The relationships between Disney characters has always been fascinating - for example, how is it that a talking MOUSE who dresses in clothes, lives in a house and drives a car has a pet dog who can't talk and runs around naked?

And, by the way, if Donald Duck is a boy why isn't he Donald Drake and why doesn't he wear trousers??!

Laurel Kornfeld said...

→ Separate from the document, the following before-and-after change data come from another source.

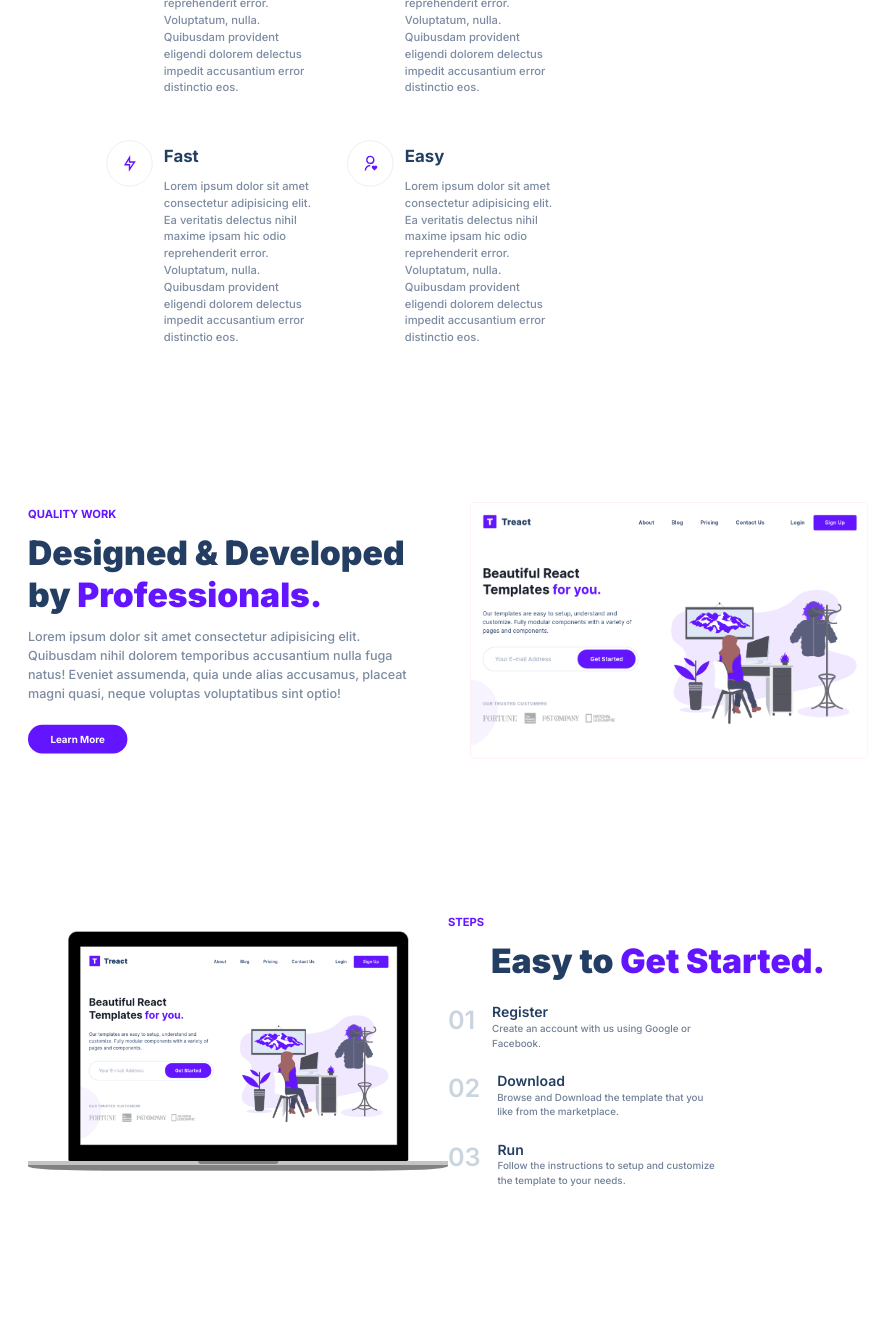
Repository: avivanguyen/m2_fianlProject
Page: index.html
The author's editor kept a copy of each file at every save. The page is drawn from the files as they stood at one save, then again after a run of saves.
The browser window is 1280 px wide. The pictures show the part of the page from y = 1619 to 3539 px (the page is 3539 px tall), at 70% of full size.
Some web libraries are served in a nearby version.

Above is the page before, as saved 2025-12-09 02:54:09.

After the next 3 saves:
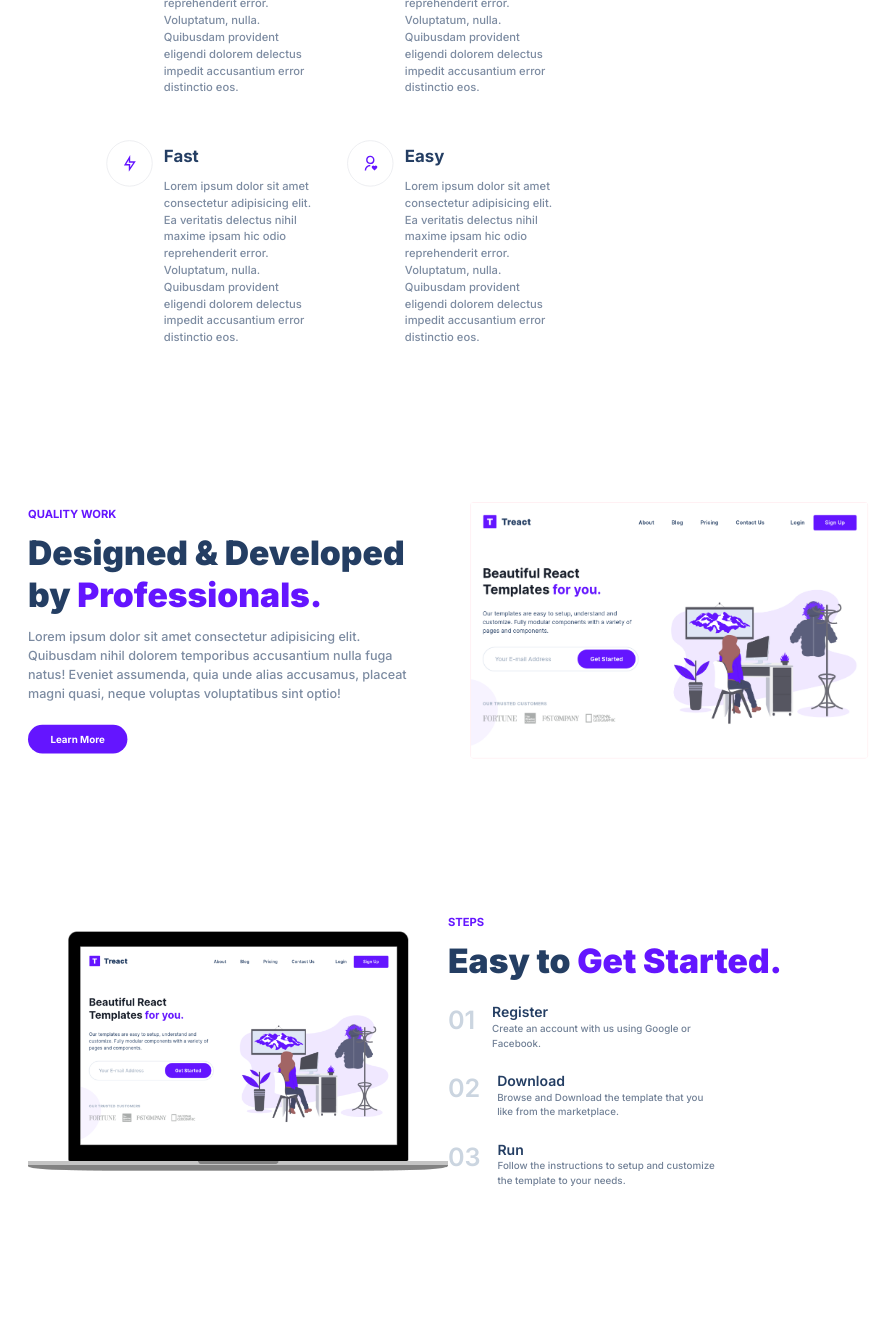
The 3 saves are shown as one change because they came seconds apart.
The last was saved 9 s later.
--- a/styles.css
+++ b/styles.css
@@ -392,5 +392,5 @@ Steps styling
 }
 
 .steps__description .section__title {
-
-}
+    text-align: left;
+}
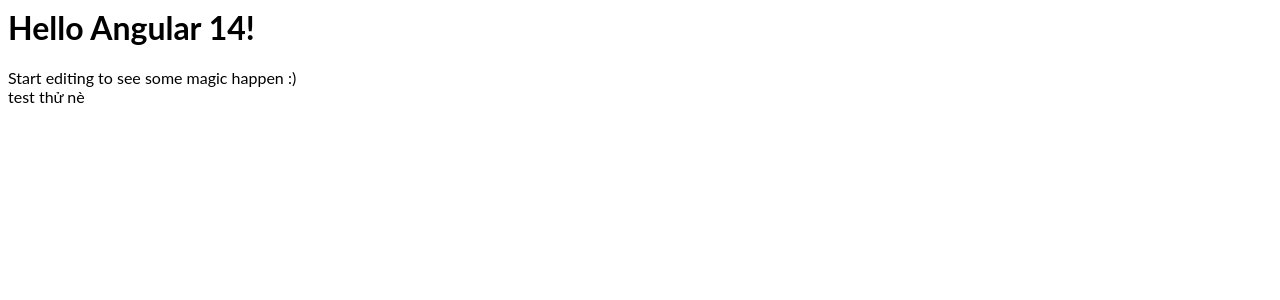
Repository: leduc24/baitap-angular100day
Page: / (app in angular_bai6/)
The author's editor kept a copy of each file at every save. The page is drawn from the files as they stood at one save, then again after the next save.
The browser window is 1280 px wide. The pictures show the whole page.
The project was rebuilt for these pictures with package versions that can differ from the ones it lists, and the page was loaded fresh each time. Also part of the build but not shown: angular_bai6/angular.json.

Above is the page before, as saved 2022-07-03 13:51:16.

After the next save:
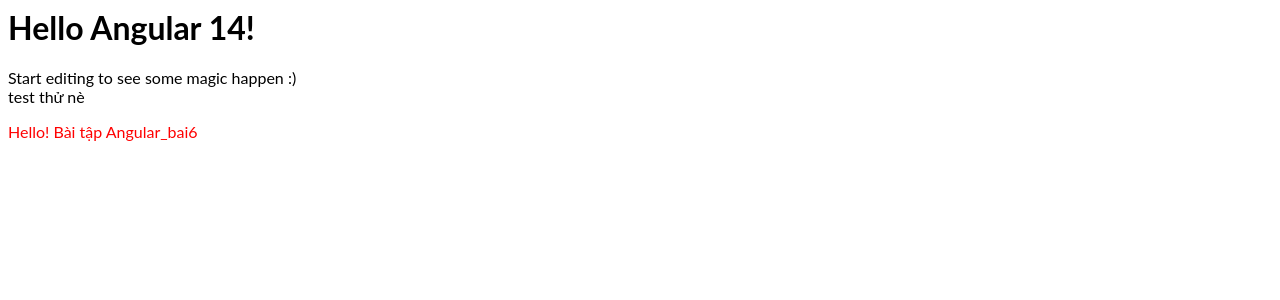
Saved 2 min 25 s later.
--- a/angular_bai6/src/app/app.component.html
+++ b/angular_bai6/src/app/app.component.html
@@ -3,7 +3,11 @@
   Start editing to see some magic happen :)
   <br> test thử nè
 </p>
-<!-- Bài 6 : Tìm Hiểu :
+<!-- Bài 6 : Tìm Hiểu : cả 2 dạng này là dataBinding : Thay đổi hiển thị
         Class Binding
         Style Binding
 -->
+
+<p class = "foo" style = "color: red ">
+      Hello! Bài tập Angular_bai6
+</p>
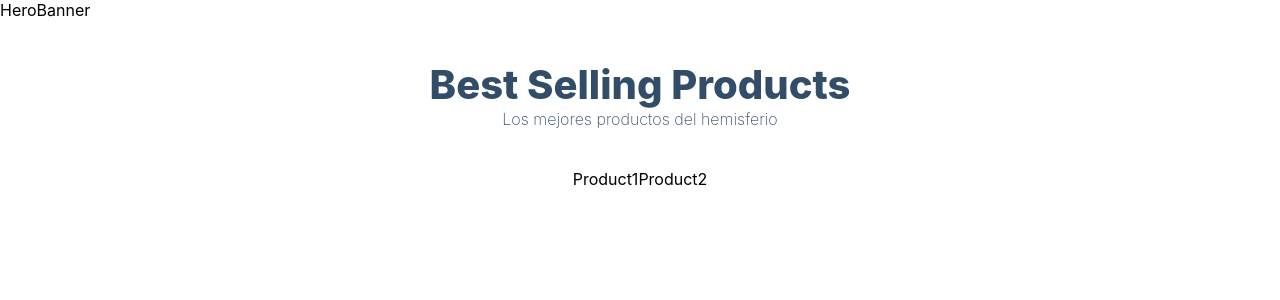
Repository: Josephdiaz99/ecomerceNextJS
Page: /
An editor plug-in stored every save of this project. The page is shown before and after the next save, followed by the edit.
The browser window is 1280 px wide. The pictures show the whole page.
The project was rebuilt for these pictures with package versions that can differ from the ones it lists, and the page was loaded fresh each time. The framework's server and built-in components were replaced by stand-ins that run in the browser. Also part of the build but not shown: next.config.js, components/Cart.jsx, components/Footer.jsx, components/Layout.jsx, components/Navbar.jsx, components/Product.jsx.

Above is the page before, as saved 2022-07-11 10:38:11.

After the next save:
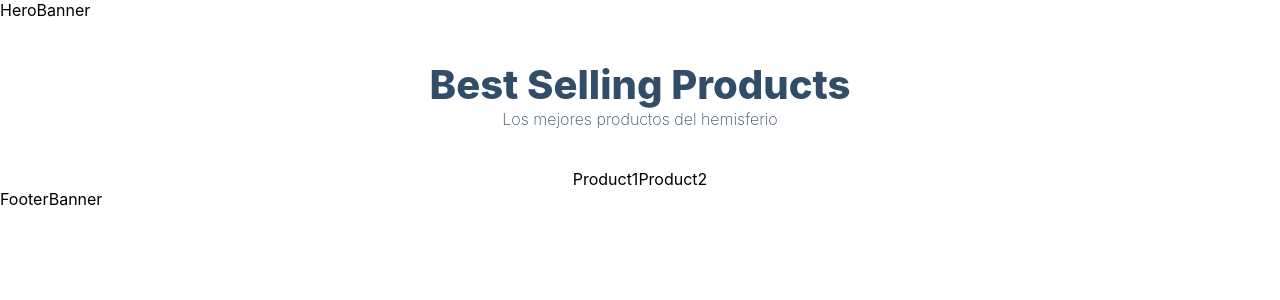
Saved 119 s later.
--- a/pages/index.js
+++ b/pages/index.js
@@ -17,7 +17,7 @@
        { ['Product1','Product2'].map((product)=>product)}
       </div>
 
-
+    <FooterBanner/>
     </div>
 
   )
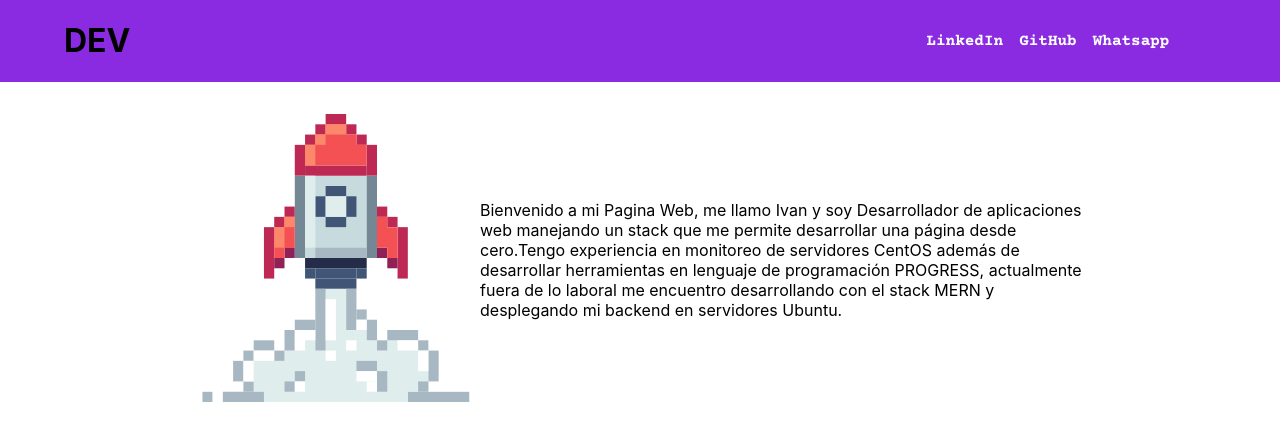
Repository: FxIvan/myweb
Page: /
These files come from the project's save history. The page is drawn as it stood at one moment and after the next save; the edit follows.
The browser window is 1280 px wide. The pictures show the whole page.
The project was rebuilt for these pictures with package versions that can differ from the ones it lists, and the page was loaded fresh each time.

Above is the page before, as saved 2022-11-02 11:46:44.

After the next save:
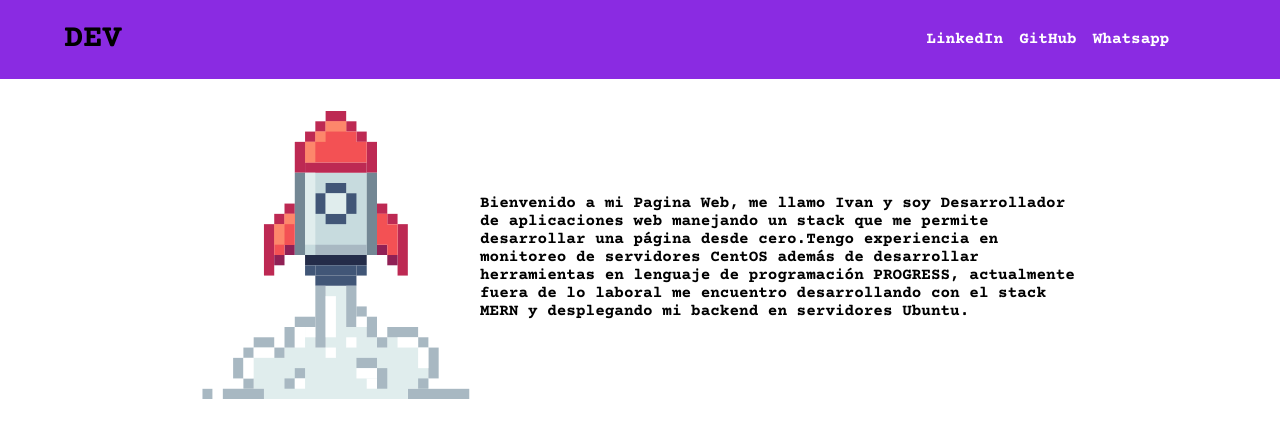
Saved 53 s later.
--- a/src/component/css/header.css
+++ b/src/component/css/header.css
@@ -1,3 +1,7 @@
+*{
+    font-family: 'Courier Prime', monospace;
+}
+
 header{
     background-color: blueviolet;
 }
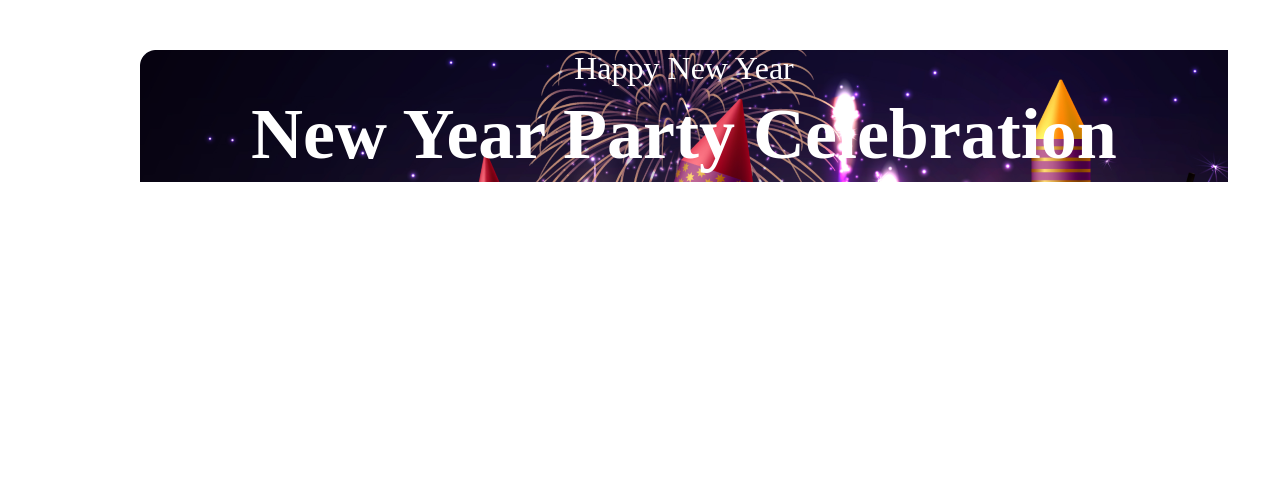
Repository: sumonkumarsarkar/new-year-2024
Page: index.html
These files come from the project's save history. The page is drawn as it stood at one moment and after the next save; the edit follows.
The browser window is 1280 px wide. The pictures show the whole page.

Above is the page before, as saved 2024-01-08 09:55:23.

### index.html
<!DOCTYPE html>
<html lang="en">
<head>
    <meta charset="UTF-8">
    <meta name="viewport" content="width=device-width, initial-scale=1.0">
    <title>Happy Nwe Year-2024</title>
    <link rel="preconnect" href="https://fonts.googleapis.com">
<link rel="preconnect" href="https://fonts.gstatic.com" crossorigin>
<link href="https://fonts.googleapis.com/css2?family=Inter:wght@100;200;300;500;600;700&display=swap" rel="stylesheet">
    <link rel="stylesheet" href="/style.css">
</head>
<body>

         <!-- banner-section start  -->
  <header>
    <div class="container banner">
            <div class="heading-text">
            <h4>Happy New Year</h4>
            <h3>New Year Party Celebration</h3>
            </div>

    </div>
  </header>
     <!-- banner-section end  -->
</body>
</html>

### style.css
*{
    margin: 0;
    padding: 0;
}
body{
    font-family: 'Inter', sans-serif;
}
 .container{
    max-width:1140px;
    width: 85%;
    margin: 0 auto;

 }
 .banner{
    background-image: url(./image/Banner\ Image.png);
    margin: 50px 140px;

 }
 .heading-text{
   text-align: center;
   justify-content: center;

 }
 .heading-text h3{
    color: #FFF;
    text-align: center;
    font-family: Merriweather;
    font-size: 72px;
    font-style: normal;
    font-weight: 900;
    line-height: 95px;
 }
 .heading-text h4{
    color: #FFF;
    text-align: center;
    font-family: Merriweather;
    font-size: 32px;
    font-style: normal;
    font-weight: 400;
    line-height: normal;
    padding: ;
 }

After the next save:
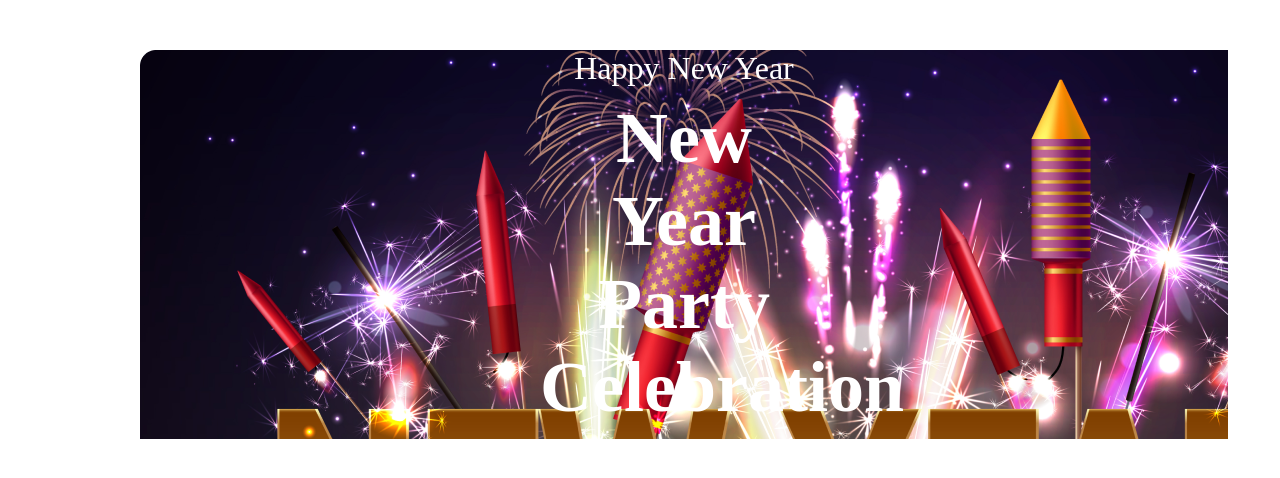
Saved 76 s later.
--- a/style.css
+++ b/style.css
@@ -28,7 +28,7 @@
     font-size: 72px;
     font-style: normal;
     font-weight: 900;
-    line-height: 95px;
+    padding: 10px 400px;
  }
  .heading-text h4{
     color: #FFF;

It should be noted that the IAU’s controversial demotion of Pluto is very likely not the last word on the subject and in fact represents only one interpretation in an ongoing debate. Only four percent of the IAU voted on this, and most are not planetary scientists. Their decision was immediately opposed in a formal petition by hundreds of professional astronomers led by Dr. Alan Stern, Principal Investigator of NASA’s New Horizons mission to Pluto. Stern and like-minded scientists favor a broader planet definition that includes any non-self-luminous spheroidal body in orbit around a star. The spherical part is important because objects become spherical when they attain a state known as hydrostatic equilibrium, meaning they are large enough for their own gravity to pull them into a round shape. This is a characteristic of planets and not of shapeless asteroids and Kuiper Belt Objects. Pluto meets this criterion and is therefore a planet. For more on scientific arguments supporting Pluto's planet status and worldwide efforts to reinstate it, visit my Pluto Blog at http://laurele.livejournal.com

Brian Sibley said...

LAUREL KORNFELD - Thanks for the background information. I had read about various protests at Pluto's planetary reassessment, but it's good to know that the fight goes on.

Wishing you every success!

Good Dog said...

Dogs make great characters because they’re never exactly the brains of any animal outfit. Halfway through planning an op they’ll get distracted by sticks, chew toys and bottoms to sniff.

That’s a very odd Daily Record website. Under the Entertainment header they list Big brother and Bingo. Er, I don’t think so.

Brian Sibley said...

You're right! Cats, of course, can always be the brains behind any cartoon caper!

David Weeks said...

Man's best friend? A dog.
A Girl's best friend? Diamonds.
Mmmmmm . . .

Brian Sibley said...

But will a diamond come if you whistle...?

SharonM said...

I think, David, that for many women, myself included, a woman's best friend would probably be a man who treated her well and looked after her(maybe, of course with the odd diamond thrown in for good measure).

Ah,yes, Brian - another great cartoon dog - Spike 'Just Whistle'. That was a classic 'Fred' - the one where Spike becomes Jerry's guardian angel.

Brian Sibley said...

Fred Quimby rules, OK?! Yes, The Bodyguard (1944)